If you're at all serious about beadmaking, you probably have a digital controller. And you're right -- it is a big part of the kiln expense.
Reply With Quote
  #15   Report Bad Post  
Old 01-17-2005, 08:03 PM
cghipp's Avatar
cghipp cghipp is offline
Enthusiast
Rock Hill, SC
 
Join Date: Jul 2002
Posts: 1,064
 
Hails from United States
Re: Basic Comparision of Small Bench-Top Annealing Kilns with Digital Controllers

I have a Sundance kiln (HG6B9), which is pretty similar to the AIM kiln. The great thing about it is that it's expandable; I can add more height if I want to later, or turn it into a crucible kiln. It can be accessed through the bead door or through the lid on top. Unless you needed extreme portability, I would suggest a firebrick kiln. I believe they hold in the heat the best. FWIW, the only time I've ever had an annealed bead crack was out of a toolbox- or mailbox-style kiln. But I didn't set the schedule on it, so that could have been at fault.

I got the digital controller with it and I also highly recommend that. It's a huge chunk of change but it has been worth it to me. I got an annealing schedule from someone over on the ISGB web site a few years back, and annealing is absolutely effortless.

Courtney
Attached Images
 
Reply With Quote

Posting Rules
You may not post new threads
You may not post replies
You may not post attachments
You may not edit your posts
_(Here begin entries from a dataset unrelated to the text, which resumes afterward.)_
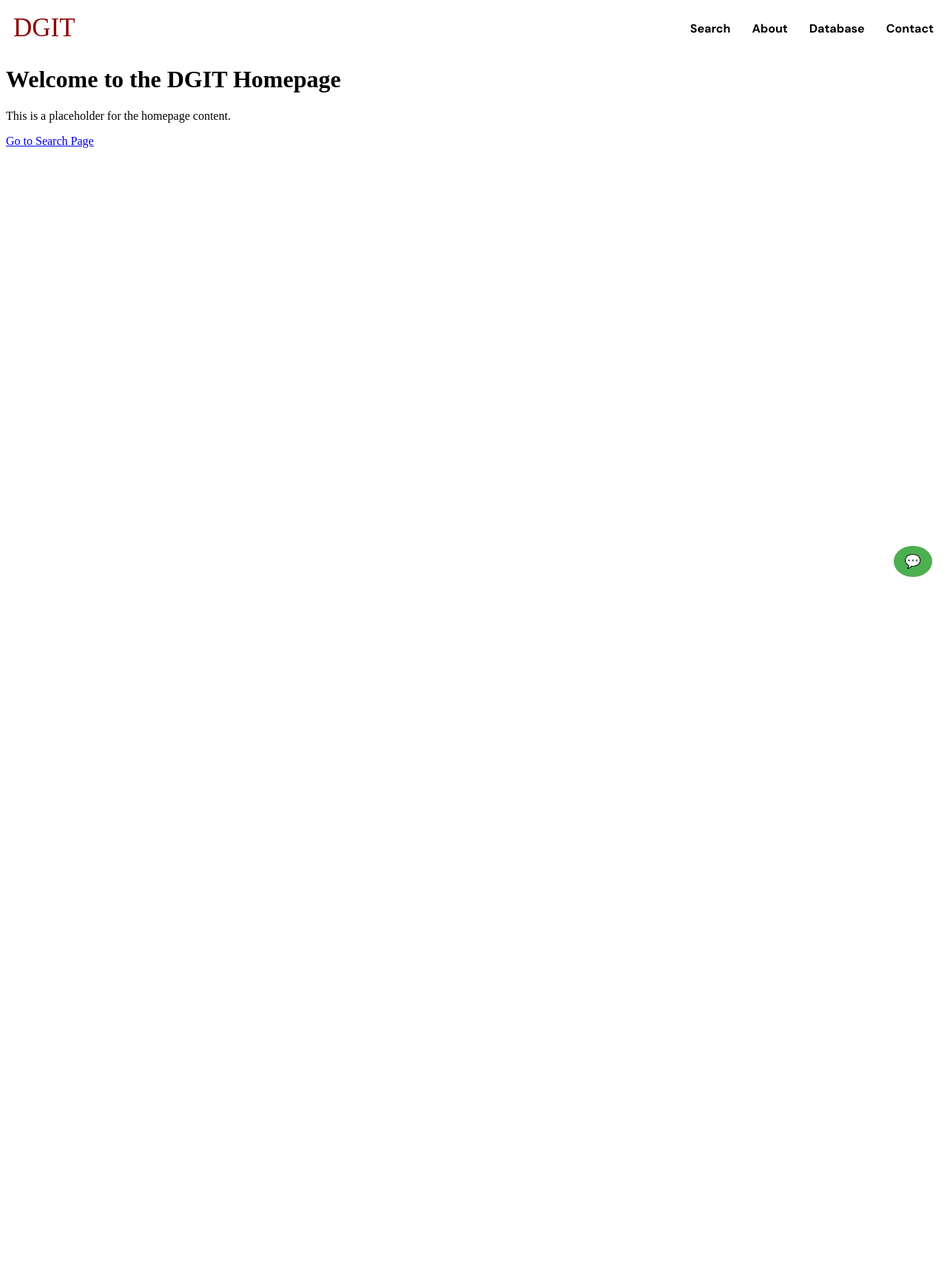
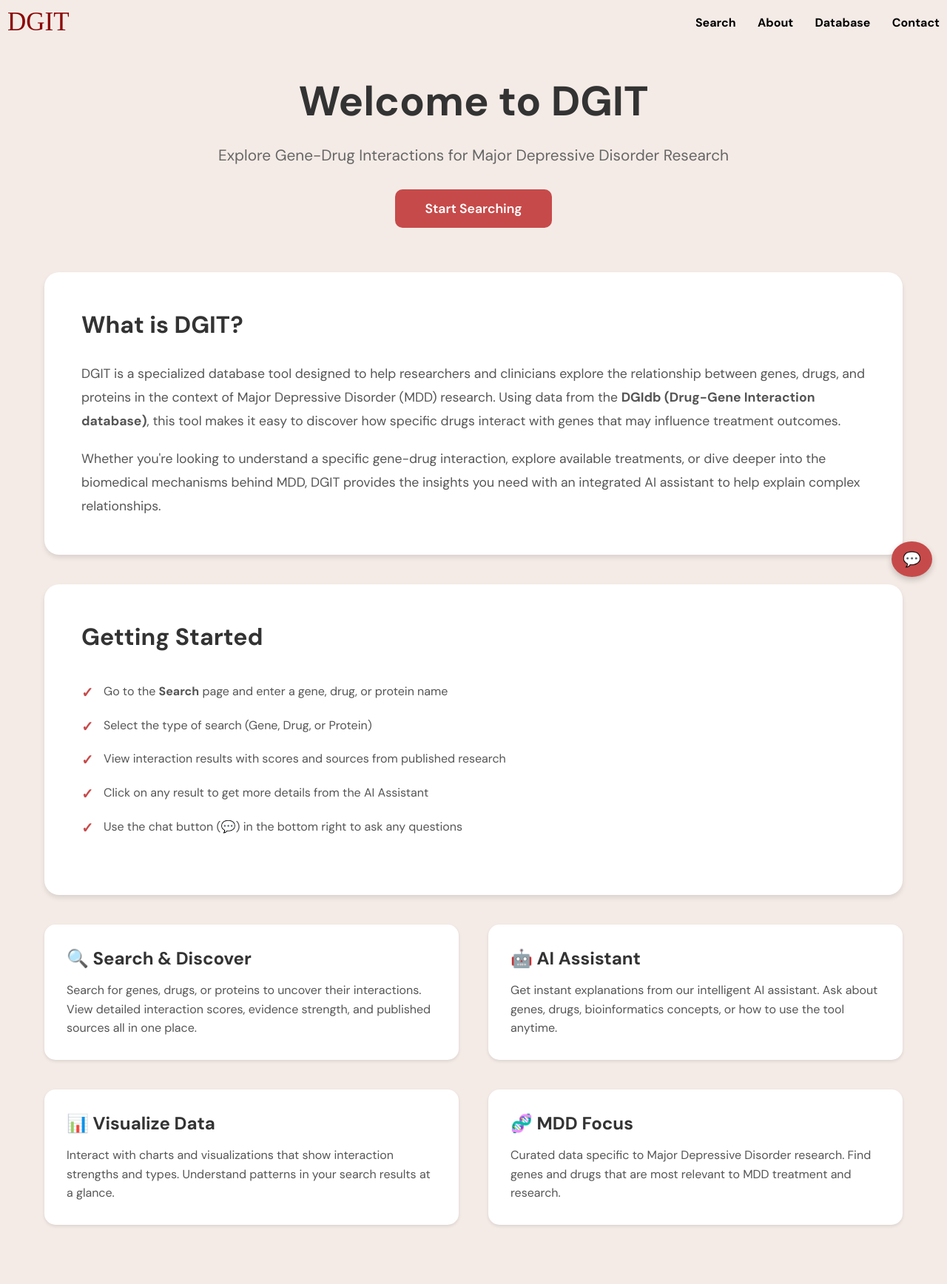
Before and after one commit to thanhdathuynh/DGIT, a Flask app: page / in a window 1280 px wide. Shown: the whole page at 74% size. Before the commit the page ends 780 px from the top, so only its background shows below. Run offline with Flask 3, Linux system fonts and the light colour scheme; some web fonts are replaced.

Commit message:
added UI for homepage and fixed ai-chatbot UI + separated CSS code for it

```diff
--- /dev/null
+++ b/static/ai-chatbot.css
@@ -0,0 +1,98 @@
+/* AI Chatbot Toggle Button */
+#aiToggleBtn {
+    position: fixed;
+    bottom: 20px;
+    right: 20px;
+    z-index: 1000;
+    padding: 12px 15px;
+    border-radius: 50%;
+    background-color: #c74a4a;
+    color: white;
+    border: none;
+    font-size: 20px;
+    cursor: pointer;
+    box-shadow: 0 4px 8px rgba(0, 0, 0, 0.2);
+    transition: background-color 0.3s ease, transform 0.2s ease;
+}
+
+#aiToggleBtn:hover {
+    background-color: #a03a3a;
+    transform: scale(1.1);
+}
+
+/* Floating AI Chat Panel */
+#aiPanel {
+    display: none;
+    position: fixed;
+    bottom: 70px;
+    right: 20px;
+    width: 300px;
+    height: 400px;
+    background: white;
+    border: 1px solid #ddd;
+    border-radius: 10px;
+    box-shadow: 0 4px 12px rgba(0, 0, 0, 0.15);
+    z-index: 1000;
+    flex-direction: column;
+    overflow: hidden;
+}
+
+#aiPanelHeader {
+    background-color: #c74a4a;
+    color: white;
+    padding: 12px;
+    font-weight: bold;
+    border-top-left-radius: 10px;
+    border-top-right-radius: 10px;
+}
+
+#aiPanelBody {
+    flex: 1;
+    padding: 12px;
+    overflow-y: auto;
+    background-color: #f9f9f9;
+    font-size: 0.95rem;
+}
+
+#aiInputContainer {
+    display: flex;
+    border-top: 1px solid #ddd;
+}
+
+#aiInput {
+    flex: 1;
+    padding: 10px;
+    border: none;
+    border-radius: 0 0 0 10px;
+    font-family: 'DM Sans', sans-serif;
+    font-size: 0.95rem;
+}
+
+#aiInput::placeholder {
+    color: #999;
+}
+
+#aiSend {
+    padding: 10px 12px;
+    border: none;
+    background-color: #c74a4a;
+    color: white;
+    cursor: pointer;
+    border-radius: 0 0 10px 0;
+    font-weight: 600;
+    transition: background-color 0.3s ease;
+}
+
+#aiSend:hover {
+    background-color: #a03a3a;
+}
+
+/* Message Styling */
+#aiPanelBody p {
+    margin: 8px 0;
+    word-wrap: break-word;
+}
+
+#aiPanelBody p strong {
+    color: #333;
+}
--- a/static/index.css
+++ b/static/index.css
@@ -0,0 +1,144 @@
+* {
+    margin: 0;
+    padding: 0;
+    box-sizing: border-box;
+}
+
+body {
+    font-family: 'DM Sans', sans-serif;
+    background-color: #f4ebe6;
+    min-height: 100vh;
+}
+
+.page-container {
+    max-width: 1200px;
+    margin: 0 auto;
+    padding: 40px 20px;
+}
+
+.hero-section {
+    text-align: center;
+    margin-bottom: 60px;
+}
+
+.hero-title {
+    font-size: 3.5rem;
+    font-weight: bold;
+    margin-bottom: 20px;
+    color: #333;
+}
+
+.hero-subtitle {
+    font-size: 1.3rem;
+    color: #666;
+    margin-bottom: 30px;
+    line-height: 1.6;
+}
+
+.cta-button {
+    display: inline-block;
+    background-color: #c74a4a;
+    color: white;
+    padding: 15px 40px;
+    font-size: 1.1rem;
+    font-weight: 600;
+    text-decoration: none;
+    border-radius: 10px;
+    transition: background-color 0.3s ease;
+    border: none;
+    cursor: pointer;
+}
+
+.cta-button:hover {
+    background-color: #a03a3a;
+}
+
+.content-box {
+    background: white;
+    border-radius: 20px;
+    padding: 50px;
+    box-shadow: 0 4px 6px rgba(0, 0, 0, 0.1);
+    margin-bottom: 40px;
+}
+
+.content-grid {
+    display: grid;
+    grid-template-columns: 1fr 1fr;
+    gap: 40px;
+    margin-bottom: 40px;
+}
+
+.content-card {
+    background: white;
+    border-radius: 15px;
+    padding: 30px;
+    box-shadow: 0 2px 4px rgba(0, 0, 0, 0.1);
+}
+
+.card-title {
+    font-size: 1.5rem;
+    font-weight: bold;
+    margin-bottom: 15px;
+    color: #333;
+}
+
+.card-content {
+    font-size: 1rem;
+    line-height: 1.6;
+    color: #555;
+}
+
+.section-title {
+    font-size: 2rem;
+    font-weight: bold;
+    margin-bottom: 30px;
+    color: #333;
+}
+
+.feature-list {
+    list-style: none;
+    margin-bottom: 20px;
+}
+
+.feature-list li {
+    padding: 10px 0;
+    padding-left: 30px;
+    position: relative;
+    color: #555;
+    font-size: 1rem;
+    line-height: 1.6;
+}
+
+.feature-list li::before {
+    content: "✓";
+    position: absolute;
+    left: 0;
+    color: #c74a4a;
+    font-weight: bold;
+    font-size: 1.2rem;
+}
+
+.description-text {
+    font-size: 1.1rem;
+    line-height: 1.8;
+    color: #555;
+    margin-bottom: 20px;
+}
+
+.description-text:last-child {
+    margin-bottom: 0;
+}
+
+@media (max-width: 768px) {
+    .content-grid {
+        grid-template-columns: 1fr;
+    }
+
+    .hero-title {
+        font-size: 2.5rem;
+    }
+
+    .hero-subtitle {
+        font-size: 1.1rem;
+    }
+}
--- a/templates/index.html
+++ b/templates/index.html
@@ -1,40 +1,94 @@
 <!DOCTYPE html>
 <html>
 <head>
-    <title>DGIT Homepage</title>
+    <title>DGIT - Gene-Drug Interaction Tool</title>
 
-     <link rel="stylesheet" type="text/css" href="../static/nav.css" >
-    <!--Google Fonts-->
+    <link rel="stylesheet" type="text/css" href="../static/nav.css">
+    <link rel="stylesheet" type="text/css" href="../static/index.css">
+    <link rel="stylesheet" type="text/css" href="../static/ai-chatbot.css">
+    <!-- Google Fonts -->
     <link href="https://fonts.googleapis.com/css2?family=Caprasimo&display=swap" rel="stylesheet">
     <link href="https://fonts.googleapis.com/css2?family=DM+Sans:ital,opsz,wght@0,9..40,100..1000;1,9..40,100..1000&display=swap" rel="stylesheet">
 </head>
 
 <body>
-
+    <!-- Navigation -->
     <nav>
         <a href="/" class="title">DGIT</a>
         <div class="menu container">
-            <a href="/search" class="menu" >Search</a>
+            <a href="/search" class="menu">Search</a>
             <a href="/about" class="menu">About</a>
             <a href="/db" class="menu">Database</a>
-            <a href="/contact" class="menu" >Contact</a>
+            <a href="/contact" class="menu">Contact</a>
         </div>
     </nav>
 
-    <h1>Welcome to the DGIT Homepage</h1>
-    <p>This is a placeholder for the homepage content.</p>
-    <a href="/search">Go to Search Page</a>
+    <div class="page-container">
+        <div class="hero-section">
+            <h1 class="hero-title">Welcome to DGIT</h1>
+            <p class="hero-subtitle">Explore Gene-Drug Interactions for Major Depressive Disorder Research</p>
+            <a href="/search" class="cta-button">Start Searching</a>
+        </div>
+
+        <div class="content-box">
+            <h2 class="section-title">What is DGIT?</h2>
+            <p class="description-text">
+                DGIT is a specialized database tool designed to help researchers and clinicians explore the relationship between genes, drugs, and proteins in the context of Major Depressive Disorder (MDD) research. Using data from the <strong>DGIdb (Drug-Gene Interaction database)</strong>, this tool makes it easy to discover how specific drugs interact with genes that may influence treatment outcomes.
+            </p>
+            <p class="description-text">
+                Whether you're looking to understand a specific gene-drug interaction, explore available treatments, or dive deeper into the biomedical mechanisms behind MDD, DGIT provides the insights you need with an integrated AI assistant to help explain complex relationships.
+            </p>
+        </div>
+
+        <div class="content-box">
+            <h2 class="section-title">Getting Started</h2>
+            <ul class="feature-list">
+                <li>Go to the <strong>Search</strong> page and enter a gene, drug, or protein name</li>
+                <li>Select the type of search (Gene, Drug, or Protein)</li>
+                <li>View interaction results with scores and sources from published research</li>
+                <li>Click on any result to get more details from the AI Assistant</li>
+                <li>Use the chat button (💬) in the bottom right to ask any questions</li>
+            </ul>
+        </div>
+
+        <div class="content-grid">
+            <div class="content-card">
+                <h3 class="card-title">🔍 Search & Discover</h3>
+                <p class="card-content">
+                    Search for genes, drugs, or proteins to uncover their interactions. View detailed interaction scores, evidence strength, and published sources all in one place.
+                </p>
+            </div>
+            <div class="content-card">
+                <h3 class="card-title">🤖 AI Assistant</h3>
+                <p class="card-content">
+                    Get instant explanations from our intelligent AI assistant. Ask about genes, drugs, bioinformatics concepts, or how to use the tool anytime.
+                </p>
+            </div>
+            <div class="content-card">
+                <h3 class="card-title">📊 Visualize Data</h3>
+                <p class="card-content">
+                    Interact with charts and visualizations that show interaction strengths and types. Understand patterns in your search results at a glance.
+                </p>
+            </div>
+            <div class="content-card">
+                <h3 class="card-title">🧬 MDD Focus</h3>
+                <p class="card-content">
+                    Curated data specific to Major Depressive Disorder research. Find genes and drugs that are most relevant to MDD treatment and research.
+                </p>
+            </div>
+        </div>
+    </div>
 
     <!-- AI Chatbot Toggle Button -->
-<button id="aiToggleBtn" style="position:fixed;bottom:20px;right:20px;z-index:1000;padding:10px 15px;border-radius:50%;background:#4caf50;color:white;border:none;font-size:18px;cursor:pointer;">💬</button>
+    <button id="aiToggleBtn">💬</button>
 
     <!-- Floating AI Chat Panel -->
-<div id="aiPanel" style="display:none;position:fixed;bottom:70px;right:20px;width:300px;height:400px;background:white;border:1px solid #ccc;border-radius:10px;box-shadow:0 4px 8px rgba(0,0,0,0.2);z-index:1000;flex-direction:column;overflow:hidden;">
-    <div id="aiPanelHeader" style="background:#4caf50;color:white;padding:10px;font-weight:bold;border-top-left-radius:10px;border-top-right-radius:10px;">AI Assistant</div>
-    <div id="aiPanelBody" style="flex:1;padding:10px;overflow-y:auto;background:#f9f9f9;"></div>
-    <div id="aiInputContainer" style="display:flex;border-top:1px solid #ccc;">
-        <input type="text" id="aiInput" placeholder="Ask something..." style="flex:1;padding:8px;border:none;border-radius:0 0 0 10px;">
-        <button id="aiSend" style="padding:8px 12px;border:none;background:#4caf50;color:white;cursor:pointer;border-radius:0 0 10px 0;">Send</button>
+    <div id="aiPanel">
+        <div id="aiPanelHeader">AI Assistant</div>
+        <div id="aiPanelBody"></div>
+        <div id="aiInputContainer">
+            <input type="text" id="aiInput" placeholder="Ask something...">
+            <button id="aiSend">Send</button>
         </div>
     </div>
 
@@ -57,14 +111,13 @@
         // Append message to chat panel
         function appendMessage(text, sender='user') {
             const p = document.createElement('p');
-        p.style.margin = '5px 0';
             if(sender === 'ai'){
                 // Render Markdown for AI messages
                 p.innerHTML = marked.parse(text);
                 p.style.color = '#000';
             } else {
-            p.textContent = text;
-            p.style.fontWeight = 'bold';
+                p.innerHTML = '<strong>You:</strong> ' + text;
+                p.style.fontWeight = 'normal';
                 p.style.color = '#333';
             }
             aiBody.appendChild(p);
@@ -75,7 +128,7 @@
         async function sendQuestion() {
             const question = aiInput.value.trim();
             if(!question) return;
-        appendMessage("You: " + question, 'user');
+            appendMessage(question, 'user');
             aiInput.value = '';
 
             try {
```
Lines whose indentation alone changed are shown as unchanged.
vB code is On
Smilies are On
[IMG] code is On
HTML code is Off
Forum Jump


All times are GMT -4. The time now is 10:13 PM.


© 2014 F+W All rights reserved.